“A lot of these kids are not bad kids — they just get wrapped up in this evil drug,” McBride lamented.
When parents realize their child has a problem, there’s often little they can do.
Out of frustration and the hope that jail would keep their child away from drugs, many parents have resorted to calling police and asking them to arrest their drug-abusing children, McBride said.
“I’ve never heard of parents sending their kids to jail so much until this heroin epidemic,” McBride said.
The recent deaths have led some to wonder why a mostly affluent community like Oro Valley has seen a spike in heroin arrests.
According to some, wealth may be part of the reason.
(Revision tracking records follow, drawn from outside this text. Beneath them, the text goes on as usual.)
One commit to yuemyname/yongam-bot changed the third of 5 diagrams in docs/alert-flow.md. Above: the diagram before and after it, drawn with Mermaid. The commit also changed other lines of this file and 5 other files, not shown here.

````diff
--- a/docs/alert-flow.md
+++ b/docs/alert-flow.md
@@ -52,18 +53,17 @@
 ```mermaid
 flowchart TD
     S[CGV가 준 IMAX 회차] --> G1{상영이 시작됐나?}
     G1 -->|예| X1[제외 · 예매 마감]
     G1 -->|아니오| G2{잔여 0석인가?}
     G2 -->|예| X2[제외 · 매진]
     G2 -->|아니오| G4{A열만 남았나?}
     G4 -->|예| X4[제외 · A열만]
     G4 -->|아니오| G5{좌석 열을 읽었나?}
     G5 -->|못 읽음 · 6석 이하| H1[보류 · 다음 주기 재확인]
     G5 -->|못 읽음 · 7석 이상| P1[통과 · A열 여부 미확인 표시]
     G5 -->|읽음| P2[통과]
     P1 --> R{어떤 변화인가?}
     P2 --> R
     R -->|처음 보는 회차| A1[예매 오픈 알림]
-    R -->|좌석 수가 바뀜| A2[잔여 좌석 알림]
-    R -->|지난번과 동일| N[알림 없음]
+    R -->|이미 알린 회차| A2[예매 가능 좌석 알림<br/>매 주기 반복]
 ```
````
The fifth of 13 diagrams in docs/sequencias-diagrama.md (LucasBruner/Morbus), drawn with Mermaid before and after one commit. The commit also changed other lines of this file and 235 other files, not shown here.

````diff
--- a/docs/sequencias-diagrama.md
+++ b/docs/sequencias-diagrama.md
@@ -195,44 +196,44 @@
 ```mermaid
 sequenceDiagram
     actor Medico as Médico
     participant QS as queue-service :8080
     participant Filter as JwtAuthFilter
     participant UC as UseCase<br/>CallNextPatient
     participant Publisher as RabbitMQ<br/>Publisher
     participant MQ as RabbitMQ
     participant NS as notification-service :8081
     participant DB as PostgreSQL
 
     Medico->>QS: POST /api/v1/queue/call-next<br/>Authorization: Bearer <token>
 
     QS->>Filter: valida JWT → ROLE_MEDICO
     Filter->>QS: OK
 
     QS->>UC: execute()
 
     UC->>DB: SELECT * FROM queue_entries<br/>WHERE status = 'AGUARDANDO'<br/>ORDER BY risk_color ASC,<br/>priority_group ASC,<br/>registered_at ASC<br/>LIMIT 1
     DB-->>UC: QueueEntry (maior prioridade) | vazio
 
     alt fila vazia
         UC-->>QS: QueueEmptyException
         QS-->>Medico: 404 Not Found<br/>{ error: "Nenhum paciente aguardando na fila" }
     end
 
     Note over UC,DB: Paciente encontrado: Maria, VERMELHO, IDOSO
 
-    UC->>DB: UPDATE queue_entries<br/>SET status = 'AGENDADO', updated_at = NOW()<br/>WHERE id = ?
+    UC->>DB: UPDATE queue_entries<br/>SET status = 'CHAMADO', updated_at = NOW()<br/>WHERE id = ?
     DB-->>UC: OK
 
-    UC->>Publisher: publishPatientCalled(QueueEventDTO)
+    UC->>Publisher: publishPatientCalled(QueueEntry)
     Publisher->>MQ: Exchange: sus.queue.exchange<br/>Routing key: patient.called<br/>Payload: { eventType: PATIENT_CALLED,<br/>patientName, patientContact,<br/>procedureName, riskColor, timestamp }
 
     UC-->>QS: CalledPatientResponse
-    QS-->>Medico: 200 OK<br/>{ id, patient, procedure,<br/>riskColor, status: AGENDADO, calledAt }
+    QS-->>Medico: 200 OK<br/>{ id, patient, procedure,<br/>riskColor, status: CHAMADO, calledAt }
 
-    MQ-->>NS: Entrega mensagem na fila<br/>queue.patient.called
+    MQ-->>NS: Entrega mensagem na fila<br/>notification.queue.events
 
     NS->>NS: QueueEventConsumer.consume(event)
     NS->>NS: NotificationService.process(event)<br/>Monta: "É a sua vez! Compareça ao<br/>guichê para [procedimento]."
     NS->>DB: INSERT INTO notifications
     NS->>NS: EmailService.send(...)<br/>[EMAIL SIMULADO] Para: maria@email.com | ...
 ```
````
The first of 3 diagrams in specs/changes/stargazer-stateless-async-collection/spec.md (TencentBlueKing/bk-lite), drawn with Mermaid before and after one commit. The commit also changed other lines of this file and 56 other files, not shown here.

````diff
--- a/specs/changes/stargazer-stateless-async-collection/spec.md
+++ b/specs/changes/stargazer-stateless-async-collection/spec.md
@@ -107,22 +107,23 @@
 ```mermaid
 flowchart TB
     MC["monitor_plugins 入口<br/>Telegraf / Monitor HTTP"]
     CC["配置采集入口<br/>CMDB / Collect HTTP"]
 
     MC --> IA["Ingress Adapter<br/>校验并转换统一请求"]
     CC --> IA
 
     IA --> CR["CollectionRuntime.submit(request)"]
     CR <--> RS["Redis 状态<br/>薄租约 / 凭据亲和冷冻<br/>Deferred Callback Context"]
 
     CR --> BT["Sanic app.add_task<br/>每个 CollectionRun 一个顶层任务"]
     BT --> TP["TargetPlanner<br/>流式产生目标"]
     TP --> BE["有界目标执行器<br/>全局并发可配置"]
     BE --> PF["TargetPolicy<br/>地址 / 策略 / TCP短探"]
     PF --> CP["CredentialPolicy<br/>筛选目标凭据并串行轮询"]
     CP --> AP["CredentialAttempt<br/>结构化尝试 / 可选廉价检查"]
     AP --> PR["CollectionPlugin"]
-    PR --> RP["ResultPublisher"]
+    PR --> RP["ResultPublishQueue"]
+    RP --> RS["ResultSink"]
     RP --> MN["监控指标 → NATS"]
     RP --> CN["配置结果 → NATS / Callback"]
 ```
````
“There is a perception, whether right or wrong, that it is tied to socio-economic structures,” said Todd Jaeger, the Amphitheater School District attorney and an aide to Superintendent Vicki Balentine.
A clear dividing line runs through the district like the Berlin Wall. District schools qualifying for the federal free- and reduced-lunch program are south of the Rillito River. None of the schools north of the river — including several in Oro Valley — qualify for federal assistance.
“My sense is that your upper-middle class areas have an even greater drug problem,” Wahl said. “In other words, this is not a South Tucson problem, this is a Foothills problem.”
According to the 2000 U.S. Census, Oro Valley’s median household income was $61,000, or about $21,000 more than the statewide average.
Districts in other affluent areas also have had problems.
In 2005, a series of underage heroin arrests shocked the tony Catalina Foothills High School community.
There, police arrested three students for possessing the drug while at school.
Events like that have helped fuel the perception of teen heroin use as a phenomenon confined to wealthier communities.
That perception has seeped into the popular culture, as well.
A 2007 entry on the Web site “The Urban Dictionary” — an online reference of slang expressions — describes Oro Valley as a community “mostly full of rich old people and pissed-off teenagers a lot of which steal money from they’re parents and get heroin.”
In 2008, Time Magazine ranked “The Urban Dictionary” among its top 50 most popular Web sites.
Despite the increased publicity teen heroin use has received here and the recent rash of deaths associated with narcotics, Amphitheater’s Jaeger warns against overreaction.
“I don’t have any reason to believe that we have a heroin issue at CDO or any other school that would be out of the norm,” Jaeger said, adding, “Every one of these deaths is a terrible loss.”
Drug use statistics among teenagers could validate Jaeger’s caution.
National studies conducted by the University of Michigan’s Monitoring the Future, show that about 1.3 percent of high school seniors surveyed in 2008 had used heroin in their lifetimes.
That’s slightly down from 2007 and decidedly lower than the peak year of 2000, when 2.4 percent of high-school seniors said they had used the drug at least once.
Recent statewide surveys, however, paint a slightly different picture of drug use.
A 2008 Arizona Criminal Justice Commission survey of youth drug use found that 3.1 percent of the state’s high school seniors had used heroin.
Like other districts across the state, Amphitheater has a drug awareness program.
At CDO, the school holds an event for parents and students twice a year designed to discourage drug use. The events rarely draw more than a handful of people, Jaeger said.
“It reflects the fact,” Jaeger said, “that people don’t see that there is a problem until it affects them directly.”
Oro Valley police in recent years have begun confiscating more heroin.
2007: 27 grams confiscated
2008: 97 grams confiscated
2009: 55 grams confiscated to date; on pace to seize 165 grams, or 70 percent more than in 2008
Source: Oro Valley Police